The tests also focused on conditions with bearing working pressures up to 7,500 psi, oscillating motion speeds that averaged 20 degrees/second and roughly 575 cycles per hour. A baseline test determined the duration of the GGB sealed bearing test.

"It provided lab-to-field correlation and comparative results," he recalls. "The test rig was capable of testing four components simultaneously, which we believed was enough data points to compare the SBC's overall performance against the sealed, greased hardened-steel bushing."

The results

The average wear of the SBC was 0.003 in., as compared to an average wear of 0.022 in. for the traditional bushing, though the SBC was tested about 2.5 times longer than the greased hardened-steel bushing (600,000 cycles compared to 220,000 cycles).

"If properly sealed, the nongreased GGB sealed bearing cartridge bearing appears to be a viable alternative to a sealed and greased hardened-steel bushing in severe work environment," Jones says. "Any designer using the SBC in its equipment should follow GGB's recommended design practices for a successful solution."

Woods points out that an outer steel casing on the SBC helps with its installation and durability of the bearing cartridge. "This is especially true in applications where you have impact and edge loads that can damage the bearing. We found it makes for a more durable unit," he says.

Woods concludes, "The GGB sealed bearing cartridges offer significant benefits because they're high-strength, self-lubricating bearings with integral sealing. Greasing is not required, resulting in an 'environmentally friendly' product.
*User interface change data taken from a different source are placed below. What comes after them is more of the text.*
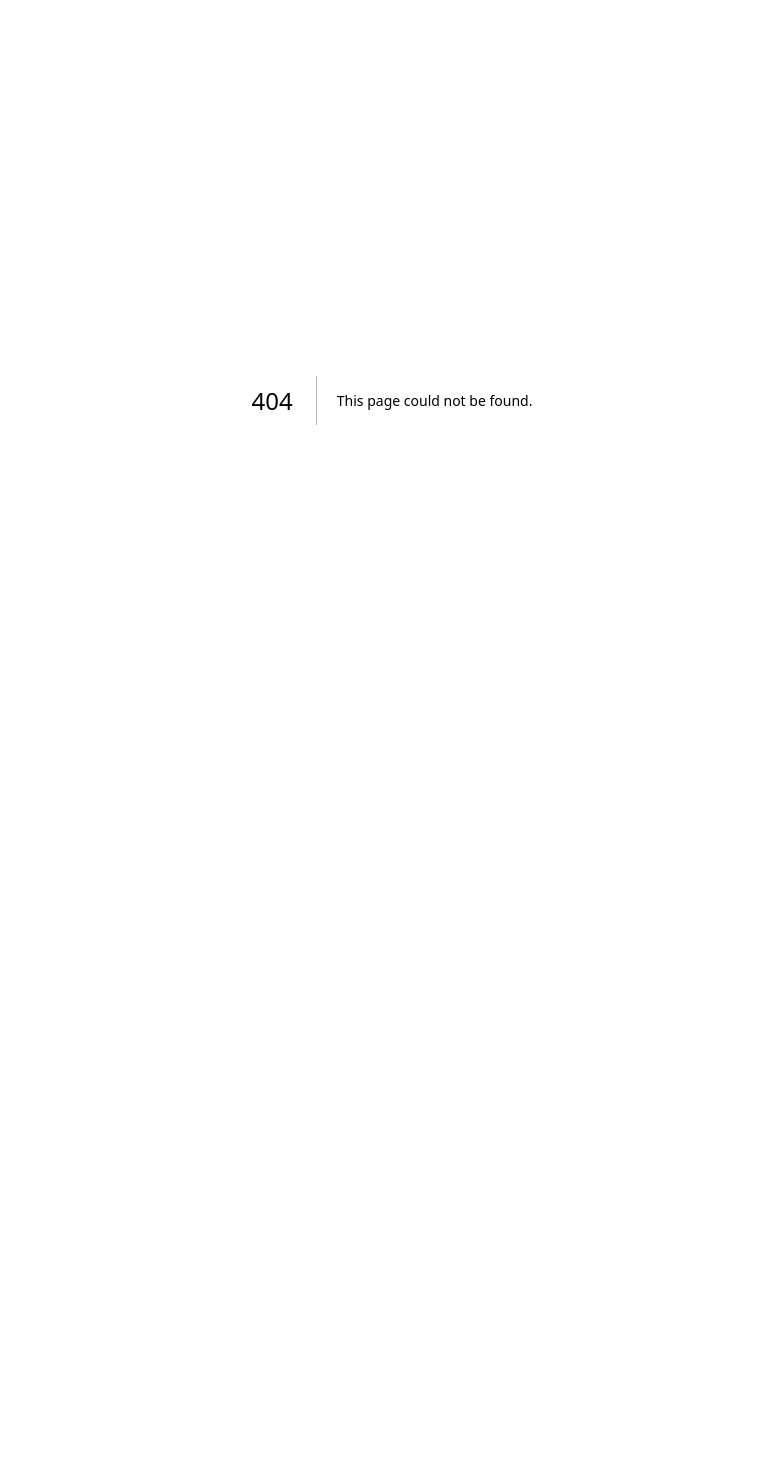
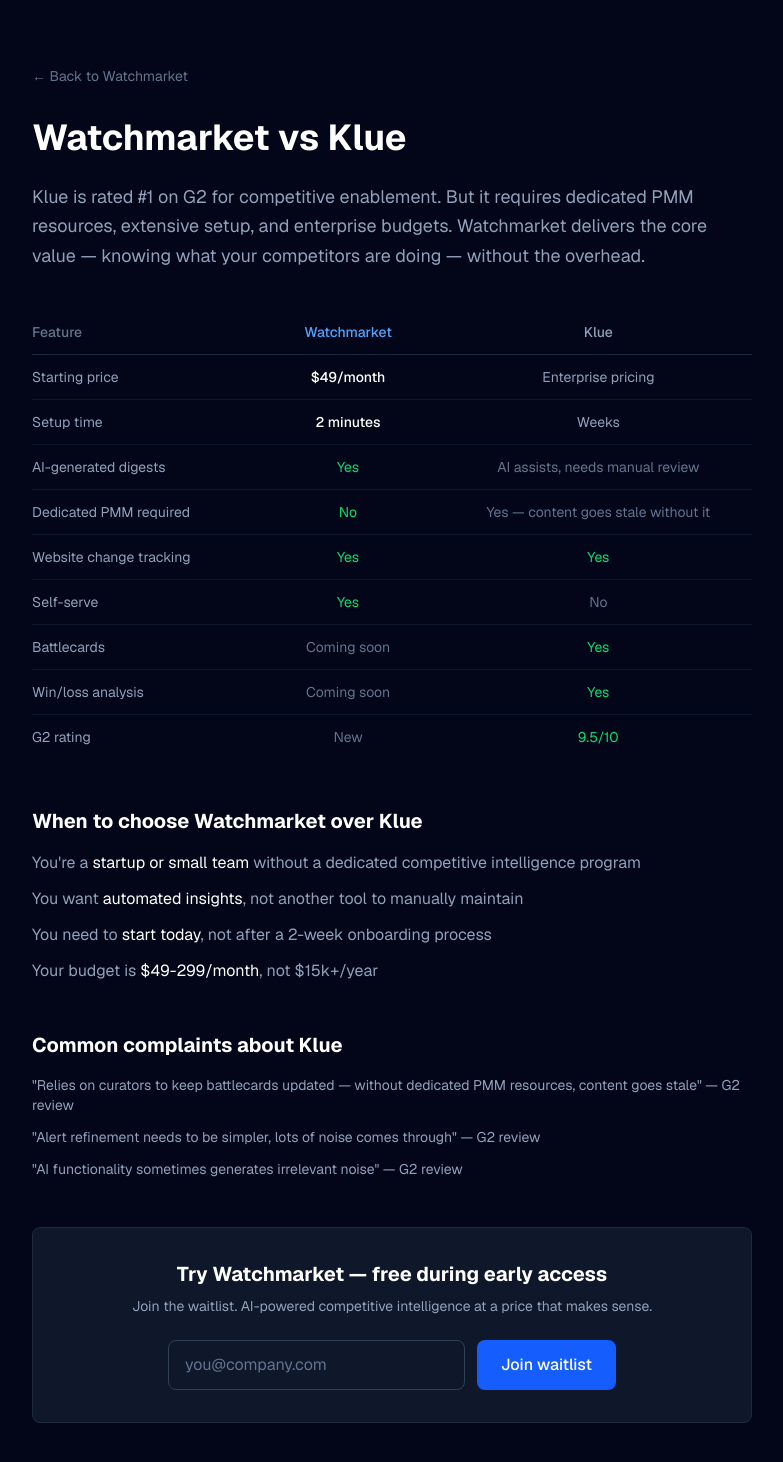
Before and after one commit to airealityproject-ui/watchmarket, a Next.js app: page /compare/klue in a window 1280 px wide. Before the commit this address had no page. Shown: the top 1462 px of the page, without its empty margins (248-1031 px from the left). Before the commit the page ends 800 px from the top, so only its background shows below. Built offline with nearby package versions, Linux system fonts and the light colour scheme.

Commit message:
feat: SEO comparison page — Watchmarket vs Klue

```diff
--- /dev/null
+++ b/src/app/compare/klue/page.tsx
@@ -0,0 +1,173 @@
+import type { Metadata } from "next";
+import { WaitlistForm } from "@/app/waitlist-form";
+
+export const metadata: Metadata = {
+  title: "Watchmarket vs Klue — Competitive Intelligence Without Enterprise Pricing",
+  description:
+    "Looking for a Klue alternative? Watchmarket offers AI-powered competitive intelligence starting at $49/month with zero setup overhead.",
+  openGraph: {
+    title: "Watchmarket vs Klue — CI Without Enterprise Pricing",
+    description:
+      "AI-powered competitive monitoring from $49/month. No battlecard maintenance. No dedicated PMM required.",
+  },
+};
+
+export default function KlueComparePage() {
+  return (
+    <main className="min-h-screen bg-slate-950 text-white">
+      <div className="max-w-3xl mx-auto px-6 py-16">
+        <a
+          href="/"
+          className="text-sm text-slate-500 hover:text-slate-400 mb-8 inline-block"
+        >
+          ← Back to Watchmarket
+        </a>
+
+        <h1 className="text-3xl sm:text-4xl font-bold mb-6">
+          Watchmarket vs Klue
+        </h1>
+
+        <p className="text-lg text-slate-400 mb-10 leading-relaxed">
+          Klue is rated #1 on G2 for competitive enablement. But it requires
+          dedicated PMM resources, extensive setup, and enterprise budgets.
+          Watchmarket delivers the core value — knowing what your competitors
+          are doing — without the overhead.
+        </p>
+
+        <div className="overflow-x-auto mb-12">
+          <table className="w-full text-sm">
+            <thead>
+              <tr className="border-b border-slate-800">
+                <th className="text-left py-3 pr-4 text-slate-500 font-medium">
+                  Feature
+                </th>
+                <th className="text-center py-3 px-4 text-blue-400 font-medium">
+                  Watchmarket
+                </th>
+                <th className="text-center py-3 pl-4 text-slate-400 font-medium">
+                  Klue
+                </th>
+              </tr>
+            </thead>
+            <tbody className="text-slate-400">
+              <tr className="border-b border-slate-800/50">
+                <td className="py-3 pr-4">Starting price</td>
+                <td className="py-3 px-4 text-center text-white font-medium">
+                  $49/month
+                </td>
+                <td className="py-3 pl-4 text-center">Enterprise pricing</td>
+              </tr>
+              <tr className="border-b border-slate-800/50">
+                <td className="py-3 pr-4">Setup time</td>
+                <td className="py-3 px-4 text-center text-white font-medium">
+                  2 minutes
+                </td>
+                <td className="py-3 pl-4 text-center">Weeks</td>
+              </tr>
+              <tr className="border-b border-slate-800/50">
+                <td className="py-3 pr-4">AI-generated digests</td>
+                <td className="py-3 px-4 text-center text-green-400">Yes</td>
+                <td className="py-3 pl-4 text-center text-slate-500">
+                  AI assists, needs manual review
+                </td>
+              </tr>
+              <tr className="border-b border-slate-800/50">
+                <td className="py-3 pr-4">Dedicated PMM required</td>
+                <td className="py-3 px-4 text-center text-green-400">No</td>
+                <td className="py-3 pl-4 text-center text-slate-500">
+                  Yes — content goes stale without it
+                </td>
+              </tr>
+              <tr className="border-b border-slate-800/50">
+                <td className="py-3 pr-4">Website change tracking</td>
+                <td className="py-3 px-4 text-center text-green-400">Yes</td>
+                <td className="py-3 pl-4 text-center text-green-400">Yes</td>
+              </tr>
+              <tr className="border-b border-slate-800/50">
+                <td className="py-3 pr-4">Self-serve</td>
+                <td className="py-3 px-4 text-center text-green-400">Yes</td>
+                <td className="py-3 pl-4 text-center text-slate-500">No</td>
+              </tr>
+              <tr className="border-b border-slate-800/50">
+                <td className="py-3 pr-4">Battlecards</td>
+                <td className="py-3 px-4 text-center text-slate-500">
+                  Coming soon
+                </td>
+                <td className="py-3 pl-4 text-center text-green-400">Yes</td>
+              </tr>
+              <tr className="border-b border-slate-800/50">
+                <td className="py-3 pr-4">Win/loss analysis</td>
+                <td className="py-3 px-4 text-center text-slate-500">
+                  Coming soon
+                </td>
+                <td className="py-3 pl-4 text-center text-green-400">Yes</td>
+              </tr>
+              <tr>
+                <td className="py-3 pr-4">G2 rating</td>
+                <td className="py-3 px-4 text-center text-slate-500">New</td>
+                <td className="py-3 pl-4 text-center text-green-400">
+                  9.5/10
+                </td>
+              </tr>
+            </tbody>
+          </table>
+        </div>
+
+        <div className="mb-12">
+          <h2 className="text-xl font-bold mb-4">
+            When to choose Watchmarket over Klue
+          </h2>
+          <ul className="space-y-3 text-slate-400">
+            <li>
+              You&apos;re a <span className="text-white">startup or small team</span> without
+              a dedicated competitive intelligence program
+            </li>
+            <li>
+              You want <span className="text-white">automated insights</span>, not
+              another tool to manually maintain
+            </li>
+            <li>
+              You need to <span className="text-white">start today</span>, not
+              after a 2-week onboarding process
+            </li>
+            <li>
+              Your budget is <span className="text-white">$49-299/month</span>,
+              not $15k+/year
+            </li>
+          </ul>
+        </div>
+
+        <div className="mb-12">
+          <h2 className="text-xl font-bold mb-4">
+            Common complaints about Klue
+          </h2>
+          <ul className="space-y-3 text-slate-400 text-sm">
+            <li>
+              &quot;Relies on curators to keep battlecards updated — without
+              dedicated PMM resources, content goes stale&quot; — G2 review
+            </li>
+            <li>
+              &quot;Alert refinement needs to be simpler, lots of noise comes
+              through&quot; — G2 review
+            </li>
+            <li>
+              &quot;AI functionality sometimes generates irrelevant noise&quot;
+              — G2 review
+            </li>
+          </ul>
+        </div>
+
+        <div className="bg-slate-900 border border-slate-800 rounded-lg p-8 text-center">
+          <h2 className="text-xl font-bold mb-2">
+            Try Watchmarket — free during early access
+          </h2>
+          <p className="text-slate-400 mb-6 text-sm">
+            Join the waitlist. AI-powered competitive intelligence at a price
+            that makes sense.
+          </p>
+          <WaitlistForm />
+        </div>
+      </div>
+    </main>
+  );
+}
```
This produces substantial bearing life improvement with significant system cost savings compared to other types of bearings."